  • Sarbanes Oxley, which protects employees of public companies who ‘blow the whistle’ by reporting conduct that they reasonably believe constitutes a violation of federal law relating to financial, securities or shareholder fraud

PRE-TERMINATION QUESTIONS EVERY EMPLOYER SHOULD ASK

A business can always find a purported “reason” to fire an employee.  Before that decision is made, however, the business should consider:
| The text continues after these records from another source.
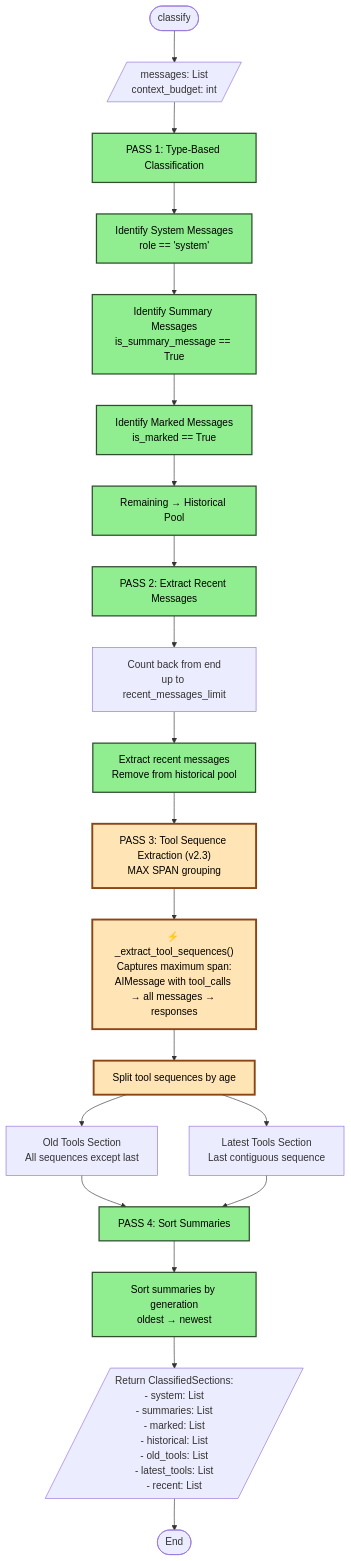
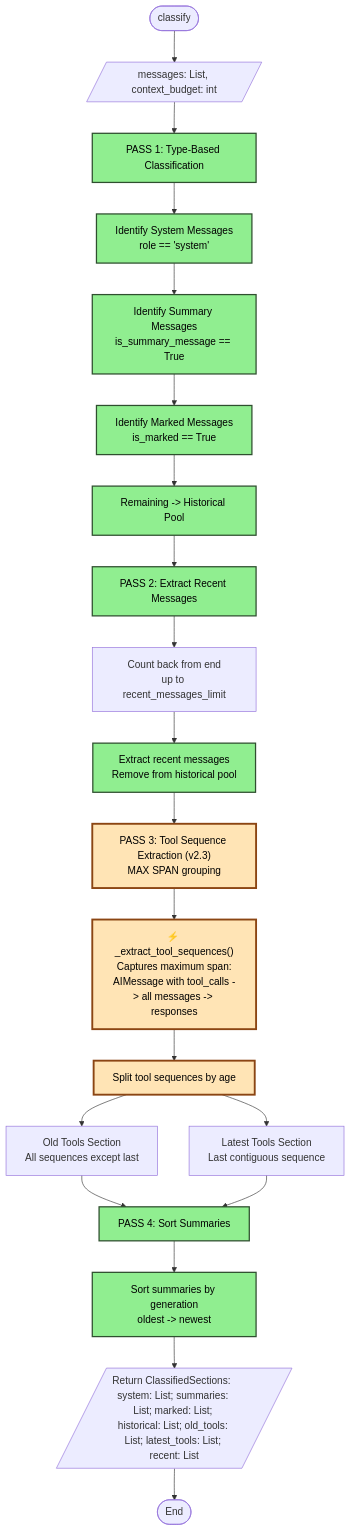
Before and after one commit to Deepakk681/kiwiq: the fifth of 22 diagrams in docs/design_docs/workflow_service_docs/technical_design/prompt_compaction/CODE_FLOW_DIAGRAMS.md, drawn with Mermaid. The commit also changed other lines of this file and 38 other files, not shown here.

````diff
--- a/docs/design_docs/workflow_service_docs/technical_design/prompt_compaction/CODE_FLOW_DIAGRAMS.md
+++ b/docs/design_docs/workflow_service_docs/technical_design/prompt_compaction/CODE_FLOW_DIAGRAMS.md
@@ -353,36 +383,36 @@
 ```mermaid
 graph TB
-    START([classify]) --> INPUT[/messages: List<br/>context_budget: int/]
+    START([classify]) --> INPUT[/messages: List, context_budget: int/]
 
     INPUT --> PASS1[PASS 1: Type-Based Classification]
 
     PASS1 --> SYSTEM[Identify System Messages<br/>role == 'system']
     SYSTEM --> SUMMARY[Identify Summary Messages<br/>is_summary_message == True]
     SUMMARY --> MARKED[Identify Marked Messages<br/>is_marked == True]
-    MARKED --> HISTORICAL[Remaining → Historical Pool]
+    MARKED --> HISTORICAL[Remaining -> Historical Pool]
 
     HISTORICAL --> PASS2[PASS 2: Extract Recent Messages]
     PASS2 --> RECENT_COUNT[Count back from end<br/>up to recent_messages_limit]
     RECENT_COUNT --> RECENT_EXTRACT[Extract recent messages<br/>Remove from historical pool]
 
     RECENT_EXTRACT --> PASS3["PASS 3: Tool Sequence Extraction (v2.3)<br/>MAX SPAN grouping"]
-    PASS3 --> EXTRACT_TOOLS["⚡ _extract_tool_sequences()<br/>Captures maximum span:<br/>AIMessage with tool_calls → all messages → responses"]
+    PASS3 --> EXTRACT_TOOLS["⚡ _extract_tool_sequences()<br/>Captures maximum span:<br/>AIMessage with tool_calls -> all messages -> responses"]
     EXTRACT_TOOLS --> SPLIT_TOOLS[Split tool sequences by age]
 
     SPLIT_TOOLS --> OLD_TOOLS[Old Tools Section<br/>All sequences except last]
     SPLIT_TOOLS --> LATEST_TOOLS[Latest Tools Section<br/>Last contiguous sequence]
 
     OLD_TOOLS --> PASS4[PASS 4: Sort Summaries]
     LATEST_TOOLS --> PASS4
 
-    PASS4 --> SORT_SUM[Sort summaries by generation<br/>oldest → newest]
-    SORT_SUM --> RESULT[/Return ClassifiedSections:<br/>- system: List<br/>- summaries: List<br/>- marked: List<br/>- historical: List<br/>- old_tools: List<br/>- latest_tools: List<br/>- recent: List/]
+    PASS4 --> SORT_SUM[Sort summaries by generation<br/>oldest -> newest]
+    SORT_SUM --> RESULT[/Return ClassifiedSections:  system: List; summaries: List; marked: List; historical: List; old_tools: List; latest_tools: List; recent: List/]
 
     RESULT --> END([End])
 
     classDef v20 fill:#90EE90,stroke:#2F4F2F,stroke-width:2px,color:#000
     classDef v23 fill:#FFE4B5,stroke:#8B4513,stroke-width:3px,color:#000
 
     class PASS1,PASS2,PASS4,SYSTEM,SUMMARY,MARKED,HISTORICAL,RECENT_EXTRACT,SORT_SUM v20
     class PASS3,EXTRACT_TOOLS,SPLIT_TOOLS v23
 ```
````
  • Might the employee have damaging information regarding the company’s affairs, including knowledge of illegal, unethical, or otherwise improper conduct by ownership or management?
  • What is the employee’s documented past work record? If it is good — no written discipline coupled with raises and/or favorable reviews and comments —  then the termination may be deemed pretextual.
  • Is there any record of the employee complaining or uncovering improper conduct by the company? If so, the risk of a pretext finding rises dramatically.
  • What are the chances the now ex-employee will bring a lawsuit against the company? What sort of claims can be brought and what is the company’s potential exposure?
  • How will the ex-employee appear before a jury? Does he or she have an exemplary past?
  • How will your own employees and ex-employees appear? Do they uniformly support your position or will some provide evidence against you?
  • What will it cost in dollars, time, and bad publicity to defend a lawsuit?
  • Can there be collateral damage (lost sales, contracts, or clients; government investigations; penalties, etc.)?

Failing to identify and correctly answer these questions can result in massive pain.

CONCLUSION

The “at-will” doctrine affords employers with a great deal of autonomy in making employment decisions.  However, there are limits to an employer’s power — limits that are well-defined in state and federal laws.

Businesses should at least know of the existence of laws that can be applied against them; then, they will be able to make informed, logical, and defensible employee decisions (please see The Dark Side of Employee Discipline for a discussion of common employer mistakes).

Management training is critical when it comes to knowing the law.  Ensure that your managers are trained by legal counsel on an annual basis.  This preventive maintenance will enable management to (1) know current laws and (2) spot potential issues as they arise.  No one wants to learn the law only as the result of an EEOC charge or whistleblower lawsuit.

In sum, businesses can easily avoiding creating their own pain by knowing the law and following it.  This week’s video — “My Own Prison” by Creed — evokes the type of pain that can be felt by as a result of poor employment decisions: